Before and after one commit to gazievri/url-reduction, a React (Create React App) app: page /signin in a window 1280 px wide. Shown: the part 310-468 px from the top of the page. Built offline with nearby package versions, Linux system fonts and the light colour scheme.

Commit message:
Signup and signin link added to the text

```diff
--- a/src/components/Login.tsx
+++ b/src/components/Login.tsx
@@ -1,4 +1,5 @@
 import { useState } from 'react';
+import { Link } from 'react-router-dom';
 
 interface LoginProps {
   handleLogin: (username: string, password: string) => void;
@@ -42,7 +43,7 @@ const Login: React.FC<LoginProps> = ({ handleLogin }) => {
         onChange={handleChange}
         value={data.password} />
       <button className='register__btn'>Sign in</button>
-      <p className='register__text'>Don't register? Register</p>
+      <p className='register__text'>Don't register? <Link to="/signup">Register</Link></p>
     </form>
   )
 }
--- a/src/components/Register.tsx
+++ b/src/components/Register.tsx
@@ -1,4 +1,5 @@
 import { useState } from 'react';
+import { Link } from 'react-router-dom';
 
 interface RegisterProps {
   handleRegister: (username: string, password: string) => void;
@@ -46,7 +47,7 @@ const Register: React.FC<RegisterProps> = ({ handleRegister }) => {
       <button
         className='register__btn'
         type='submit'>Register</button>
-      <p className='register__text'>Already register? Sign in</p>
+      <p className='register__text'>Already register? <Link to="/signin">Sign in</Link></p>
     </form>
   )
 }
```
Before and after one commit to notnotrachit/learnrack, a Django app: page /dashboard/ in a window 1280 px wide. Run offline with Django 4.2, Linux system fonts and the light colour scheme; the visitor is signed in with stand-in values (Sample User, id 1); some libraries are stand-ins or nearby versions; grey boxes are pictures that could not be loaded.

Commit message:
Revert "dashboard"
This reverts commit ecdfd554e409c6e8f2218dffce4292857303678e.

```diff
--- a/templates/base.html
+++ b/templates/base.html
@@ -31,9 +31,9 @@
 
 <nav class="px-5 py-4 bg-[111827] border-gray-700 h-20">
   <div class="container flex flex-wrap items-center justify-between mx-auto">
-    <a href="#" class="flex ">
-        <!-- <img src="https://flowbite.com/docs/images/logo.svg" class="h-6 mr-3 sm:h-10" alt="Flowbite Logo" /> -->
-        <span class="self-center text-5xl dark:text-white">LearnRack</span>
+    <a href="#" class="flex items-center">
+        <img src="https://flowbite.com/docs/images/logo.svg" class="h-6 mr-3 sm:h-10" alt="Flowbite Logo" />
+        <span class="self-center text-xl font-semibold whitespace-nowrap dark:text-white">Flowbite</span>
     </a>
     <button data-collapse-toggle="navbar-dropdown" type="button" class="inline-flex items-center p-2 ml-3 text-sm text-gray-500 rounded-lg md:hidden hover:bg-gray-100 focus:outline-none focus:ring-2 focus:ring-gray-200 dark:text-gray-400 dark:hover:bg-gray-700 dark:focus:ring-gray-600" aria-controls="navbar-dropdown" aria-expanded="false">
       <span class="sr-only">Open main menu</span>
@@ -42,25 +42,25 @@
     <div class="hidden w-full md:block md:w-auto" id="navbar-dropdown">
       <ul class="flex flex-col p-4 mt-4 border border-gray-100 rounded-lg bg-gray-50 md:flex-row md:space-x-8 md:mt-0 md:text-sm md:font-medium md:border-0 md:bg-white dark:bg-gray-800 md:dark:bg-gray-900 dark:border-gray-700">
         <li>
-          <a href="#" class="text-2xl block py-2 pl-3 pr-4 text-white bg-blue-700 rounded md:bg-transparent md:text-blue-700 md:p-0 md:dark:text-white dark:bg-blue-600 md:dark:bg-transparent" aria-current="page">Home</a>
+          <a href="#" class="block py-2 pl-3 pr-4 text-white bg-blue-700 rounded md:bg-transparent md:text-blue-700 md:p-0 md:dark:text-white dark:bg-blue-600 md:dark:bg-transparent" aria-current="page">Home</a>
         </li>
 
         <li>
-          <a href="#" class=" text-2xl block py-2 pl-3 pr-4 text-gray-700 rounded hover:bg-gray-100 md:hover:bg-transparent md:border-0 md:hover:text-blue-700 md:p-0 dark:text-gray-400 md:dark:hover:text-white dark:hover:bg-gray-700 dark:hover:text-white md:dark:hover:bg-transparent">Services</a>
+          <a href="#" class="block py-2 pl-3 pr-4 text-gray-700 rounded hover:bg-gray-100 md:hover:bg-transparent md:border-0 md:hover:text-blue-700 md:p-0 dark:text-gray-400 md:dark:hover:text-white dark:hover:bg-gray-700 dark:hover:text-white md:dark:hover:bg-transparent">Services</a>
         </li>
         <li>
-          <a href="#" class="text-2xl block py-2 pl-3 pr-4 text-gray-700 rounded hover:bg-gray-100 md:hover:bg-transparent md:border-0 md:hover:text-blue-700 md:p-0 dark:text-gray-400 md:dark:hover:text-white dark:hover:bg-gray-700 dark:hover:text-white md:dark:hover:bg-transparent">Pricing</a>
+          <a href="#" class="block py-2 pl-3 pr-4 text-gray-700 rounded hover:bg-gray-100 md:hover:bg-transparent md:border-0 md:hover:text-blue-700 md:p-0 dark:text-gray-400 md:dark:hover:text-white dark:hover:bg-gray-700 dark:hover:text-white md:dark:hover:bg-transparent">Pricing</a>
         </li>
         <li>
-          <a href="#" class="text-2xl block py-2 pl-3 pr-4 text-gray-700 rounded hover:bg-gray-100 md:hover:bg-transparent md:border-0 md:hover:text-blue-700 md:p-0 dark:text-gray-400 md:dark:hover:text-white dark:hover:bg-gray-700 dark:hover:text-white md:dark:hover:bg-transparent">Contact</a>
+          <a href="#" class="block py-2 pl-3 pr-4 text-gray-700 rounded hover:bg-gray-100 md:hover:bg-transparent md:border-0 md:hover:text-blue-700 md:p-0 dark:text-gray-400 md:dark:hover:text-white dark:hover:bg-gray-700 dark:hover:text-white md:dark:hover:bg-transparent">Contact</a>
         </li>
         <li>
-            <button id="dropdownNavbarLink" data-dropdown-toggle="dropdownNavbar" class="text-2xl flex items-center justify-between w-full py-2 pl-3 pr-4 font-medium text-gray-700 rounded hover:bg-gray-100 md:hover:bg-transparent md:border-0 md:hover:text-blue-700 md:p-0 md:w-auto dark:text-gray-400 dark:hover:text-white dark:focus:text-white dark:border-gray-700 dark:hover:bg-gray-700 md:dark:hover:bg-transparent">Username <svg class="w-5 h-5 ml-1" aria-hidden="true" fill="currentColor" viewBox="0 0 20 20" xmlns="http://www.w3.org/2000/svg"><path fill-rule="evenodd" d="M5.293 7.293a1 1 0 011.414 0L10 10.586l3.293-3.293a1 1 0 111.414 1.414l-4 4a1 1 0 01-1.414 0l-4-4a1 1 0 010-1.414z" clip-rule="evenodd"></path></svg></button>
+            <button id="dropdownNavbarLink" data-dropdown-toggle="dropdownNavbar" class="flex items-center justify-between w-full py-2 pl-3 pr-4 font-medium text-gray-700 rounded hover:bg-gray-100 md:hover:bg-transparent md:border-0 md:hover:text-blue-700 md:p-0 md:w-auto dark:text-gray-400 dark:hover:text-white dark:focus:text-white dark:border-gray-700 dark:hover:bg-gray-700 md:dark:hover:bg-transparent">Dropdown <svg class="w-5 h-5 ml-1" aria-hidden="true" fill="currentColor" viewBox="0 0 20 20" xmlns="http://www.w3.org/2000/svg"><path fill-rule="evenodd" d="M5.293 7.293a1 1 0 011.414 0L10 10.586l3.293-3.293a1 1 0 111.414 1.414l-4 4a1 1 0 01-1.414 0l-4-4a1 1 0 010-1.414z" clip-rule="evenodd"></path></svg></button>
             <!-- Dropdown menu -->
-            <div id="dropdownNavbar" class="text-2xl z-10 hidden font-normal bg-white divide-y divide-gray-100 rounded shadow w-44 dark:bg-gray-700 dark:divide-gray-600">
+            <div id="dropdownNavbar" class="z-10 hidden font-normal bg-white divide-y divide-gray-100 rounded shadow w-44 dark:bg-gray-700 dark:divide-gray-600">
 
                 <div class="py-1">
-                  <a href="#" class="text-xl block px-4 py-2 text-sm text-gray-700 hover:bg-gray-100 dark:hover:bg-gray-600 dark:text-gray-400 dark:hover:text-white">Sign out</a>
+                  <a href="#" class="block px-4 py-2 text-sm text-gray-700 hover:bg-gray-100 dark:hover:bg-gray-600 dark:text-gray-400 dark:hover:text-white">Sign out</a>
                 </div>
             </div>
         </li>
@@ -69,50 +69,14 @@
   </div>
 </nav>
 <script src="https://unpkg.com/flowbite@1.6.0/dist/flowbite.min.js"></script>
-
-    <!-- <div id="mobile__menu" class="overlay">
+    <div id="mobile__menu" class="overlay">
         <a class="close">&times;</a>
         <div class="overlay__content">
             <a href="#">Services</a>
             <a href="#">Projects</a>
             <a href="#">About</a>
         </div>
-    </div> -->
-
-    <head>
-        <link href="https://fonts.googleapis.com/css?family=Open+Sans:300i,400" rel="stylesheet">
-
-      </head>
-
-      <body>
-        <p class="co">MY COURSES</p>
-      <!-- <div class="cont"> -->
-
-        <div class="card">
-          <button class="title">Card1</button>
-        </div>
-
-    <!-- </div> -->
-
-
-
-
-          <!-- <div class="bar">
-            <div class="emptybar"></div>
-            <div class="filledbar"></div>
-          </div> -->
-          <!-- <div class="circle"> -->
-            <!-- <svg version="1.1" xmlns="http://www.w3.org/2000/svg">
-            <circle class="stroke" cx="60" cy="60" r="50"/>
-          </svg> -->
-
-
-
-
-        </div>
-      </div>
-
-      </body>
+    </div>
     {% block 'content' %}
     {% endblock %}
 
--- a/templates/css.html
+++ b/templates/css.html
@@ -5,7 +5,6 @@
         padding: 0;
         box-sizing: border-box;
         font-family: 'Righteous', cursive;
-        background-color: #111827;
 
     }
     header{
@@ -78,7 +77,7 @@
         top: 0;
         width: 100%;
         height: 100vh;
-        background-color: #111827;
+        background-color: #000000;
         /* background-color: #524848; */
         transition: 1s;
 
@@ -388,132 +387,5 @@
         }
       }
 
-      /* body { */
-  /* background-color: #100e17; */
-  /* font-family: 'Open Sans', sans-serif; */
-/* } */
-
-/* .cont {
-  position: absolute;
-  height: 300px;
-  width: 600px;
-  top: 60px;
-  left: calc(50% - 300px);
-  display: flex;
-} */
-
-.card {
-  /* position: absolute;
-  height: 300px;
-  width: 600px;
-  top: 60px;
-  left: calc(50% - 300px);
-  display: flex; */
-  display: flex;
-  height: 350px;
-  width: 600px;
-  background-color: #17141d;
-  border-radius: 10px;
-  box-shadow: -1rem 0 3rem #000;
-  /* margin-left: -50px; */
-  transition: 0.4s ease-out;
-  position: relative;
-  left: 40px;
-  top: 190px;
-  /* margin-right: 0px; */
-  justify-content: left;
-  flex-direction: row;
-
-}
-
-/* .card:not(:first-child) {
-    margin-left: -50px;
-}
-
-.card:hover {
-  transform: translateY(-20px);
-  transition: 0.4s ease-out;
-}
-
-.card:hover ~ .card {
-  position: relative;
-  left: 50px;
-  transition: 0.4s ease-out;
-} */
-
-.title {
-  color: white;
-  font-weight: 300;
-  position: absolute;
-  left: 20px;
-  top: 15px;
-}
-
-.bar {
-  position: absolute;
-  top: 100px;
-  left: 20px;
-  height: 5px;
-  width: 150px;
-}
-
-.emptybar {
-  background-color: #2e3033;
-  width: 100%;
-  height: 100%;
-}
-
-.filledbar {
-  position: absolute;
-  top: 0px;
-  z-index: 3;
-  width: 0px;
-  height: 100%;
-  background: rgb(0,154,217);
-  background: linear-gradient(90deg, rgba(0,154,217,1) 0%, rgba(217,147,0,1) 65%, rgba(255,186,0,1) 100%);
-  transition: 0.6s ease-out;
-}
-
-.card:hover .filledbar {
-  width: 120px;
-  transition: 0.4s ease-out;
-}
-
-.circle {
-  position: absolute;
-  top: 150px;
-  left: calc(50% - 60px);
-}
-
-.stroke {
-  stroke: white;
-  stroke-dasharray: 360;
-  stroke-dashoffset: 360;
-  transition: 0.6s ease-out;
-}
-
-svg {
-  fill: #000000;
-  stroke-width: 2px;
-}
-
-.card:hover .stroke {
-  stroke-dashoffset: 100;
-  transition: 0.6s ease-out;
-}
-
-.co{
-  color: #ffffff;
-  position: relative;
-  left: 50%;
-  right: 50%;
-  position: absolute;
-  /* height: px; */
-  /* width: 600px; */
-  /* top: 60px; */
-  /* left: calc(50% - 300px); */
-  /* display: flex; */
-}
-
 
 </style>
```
•••••
-- PROBLEM TO SOLVE --
Your answer should consist of all lines above that include the string "stroke".

-- EXPECTED ANSWER --
-            <circle class="stroke" cx="60" cy="60" r="50"/>
-.stroke {
-  stroke: white;
-  stroke-dasharray: 360;
-  stroke-dashoffset: 360;
-  stroke-width: 2px;
-.card:hover .stroke {
-  stroke-dashoffset: 100;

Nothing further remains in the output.